A serial entrepreneur is a professional business go getter. It takes unique qualities and skills to recognize the potential for a great business and get it up and running. If you have the entrepreneurial itch, but don’t enjoy the idea of seeing a business past the initial startup phase, then you may be a serial entrepreneur.
Filed under Blog, Serial Entrepreneur by Kelvin Parker
Building and growing a business online is a real opportunity that businesses are investing in every day.
According to Marketing Tips there are 5 big ways to make money online.
1. Affiliate Products - As an affiliate, you sell another business’ products and you get a percentage of the sales. There is no need to stock product or pay for shipping.

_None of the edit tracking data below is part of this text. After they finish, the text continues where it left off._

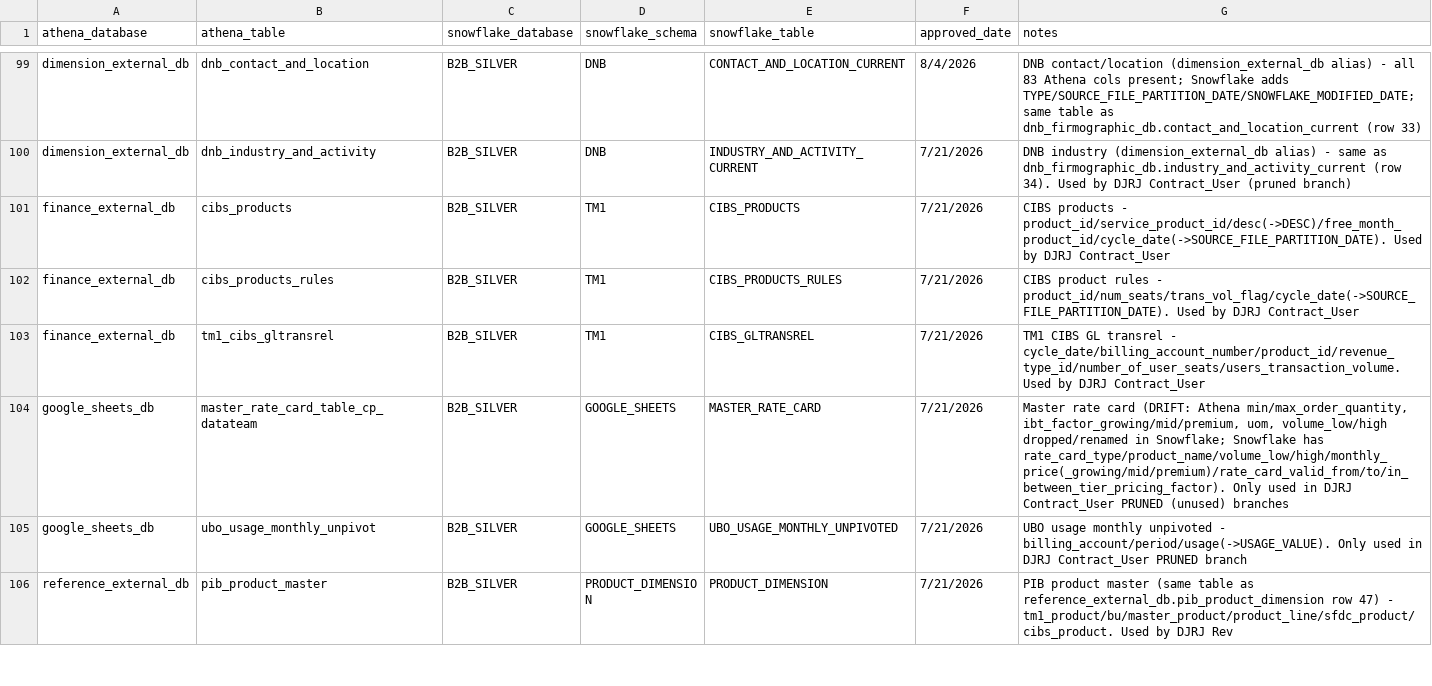
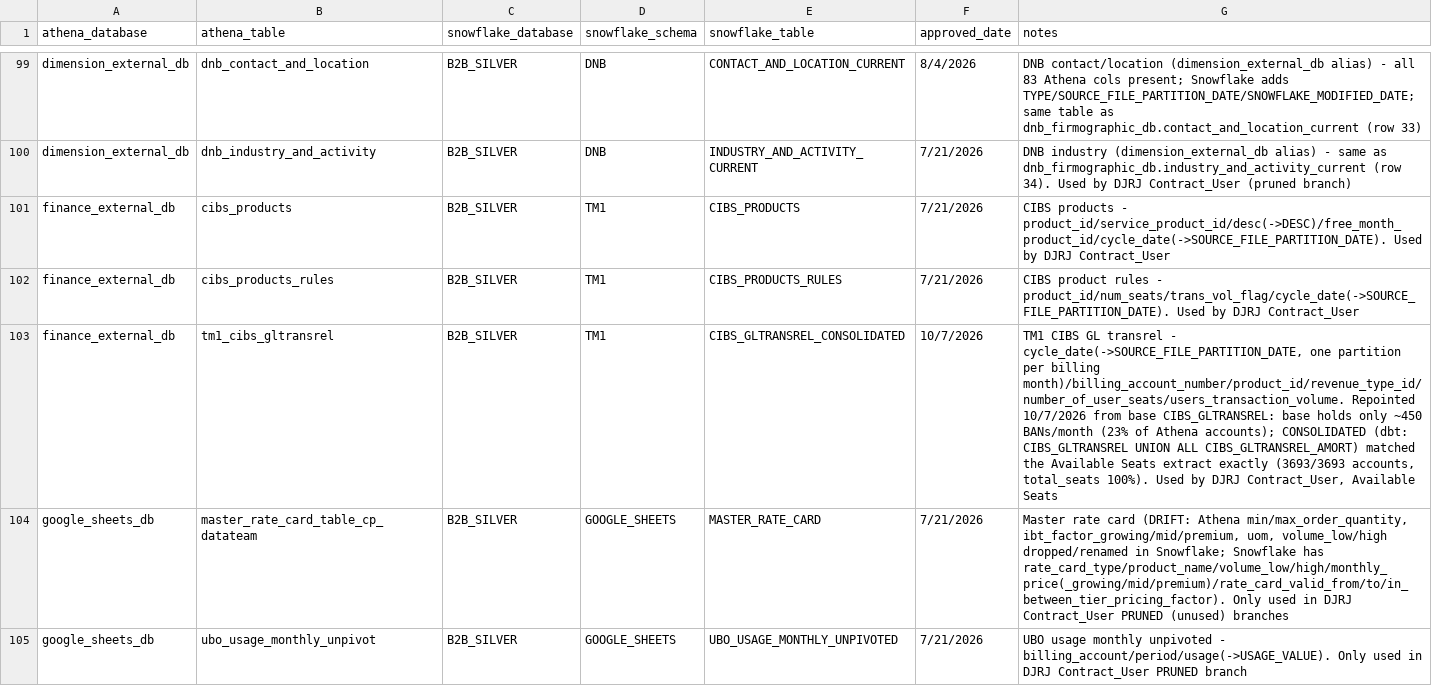
Before and after one commit to Ash-Singh-DJ/Tableau-Reconstructor, a CSV file: table_mappings.csv, drawn as a sheet; only a part is shown, gaps mark what is left out; the shorter side is filled out with more unchanged rows.

```diff
--- a/table_mappings.csv
+++ b/table_mappings.csv
@@ -102,3 +102,3 @@ finance_external_db,cibs_products,B2B_SILVER,TM1,CIBS_PRODUCTS,7/21/2026,"CIBS p
 finance_external_db,cibs_products_rules,B2B_SILVER,TM1,CIBS_PRODUCTS_RULES,7/21/2026,"CIBS product rules - product_id/num_seats/trans_vol_flag/cycle_date(->SOURCE_FILE_PARTITION_DATE). Used by DJRJ Contract_User"
-finance_external_db,tm1_cibs_gltransrel,B2B_SILVER,TM1,CIBS_GLTRANSREL,7/21/2026,"TM1 CIBS GL transrel - cycle_date/billing_account_number/product_id/revenue_type_id/number_of_user_seats/users_transaction_volume. Used by DJRJ Contract_User"
+finance_external_db,tm1_cibs_gltransrel,B2B_SILVER,TM1,CIBS_GLTRANSREL_CONSOLIDATED,10/7/2026,"TM1 CIBS GL transrel - cycle_date(->SOURCE_FILE_PARTITION_DATE, one partition per billing month)/billing_account_number/product_id/revenue_type_id/number_of_user_seats/users_transaction_volume. Repointed 10/7/2026 from base CIBS_GLTRANSREL: base holds only ~450 BANs/month (23% of Athena accounts); CONSOLIDATED (dbt: CIBS_GLTRANSREL UNION ALL CIBS_GLTRANSREL_AMORT) matched the Available Seats extract exactly (3693/3693 accounts, total_seats 100%). Used by DJRJ Contract_User, Available Seats"
 google_sheets_db,master_rate_card_table_cp_datateam,B2B_SILVER,GOOGLE_SHEETS,MASTER_RATE_CARD,7/21/2026,"Master rate card (DRIFT: Athena min/max_order_quantity, ibt_factor_growing/mid/premium, uom, volume_low/high dropped/renamed in Snowflake; Snowflake has rate_card_type/product_name/volume_low/high/monthly_price(_growing/mid/premium)/rate_card_valid_from/to/in_between_tier_pricing_factor). Only used in DJRJ Contract_User PRUNED (unused) branches"
```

2. Sell A Service - This could look like a thousand different business types, but consider what you do now and determine if you can provide that as a service online. There are virtually no limits here – any business any size could provide a service online.
3. Electronic Products - This could be as simple as an E-book, which can be resold over and over again.
4. Paid Subscriptions Or Memberships - If you are part of an industry where you have access to information that changes rapidly, oftentimes people will pay you for the delivery of the relevant information. Developing and making available a membership site where you help members connect is also a business in itself.
5. Physical Products - Selling a tangible product is something that is done all over the world through millions of companies.
This is most certainly not an exhaustive list of ways to make money online. Finding your niche or specific product can be the real challenge. Making sure there is a demand for the product or service up front is essential to finding an profitable market.
Filed under Blog, Internet Riches by Kelvin Parker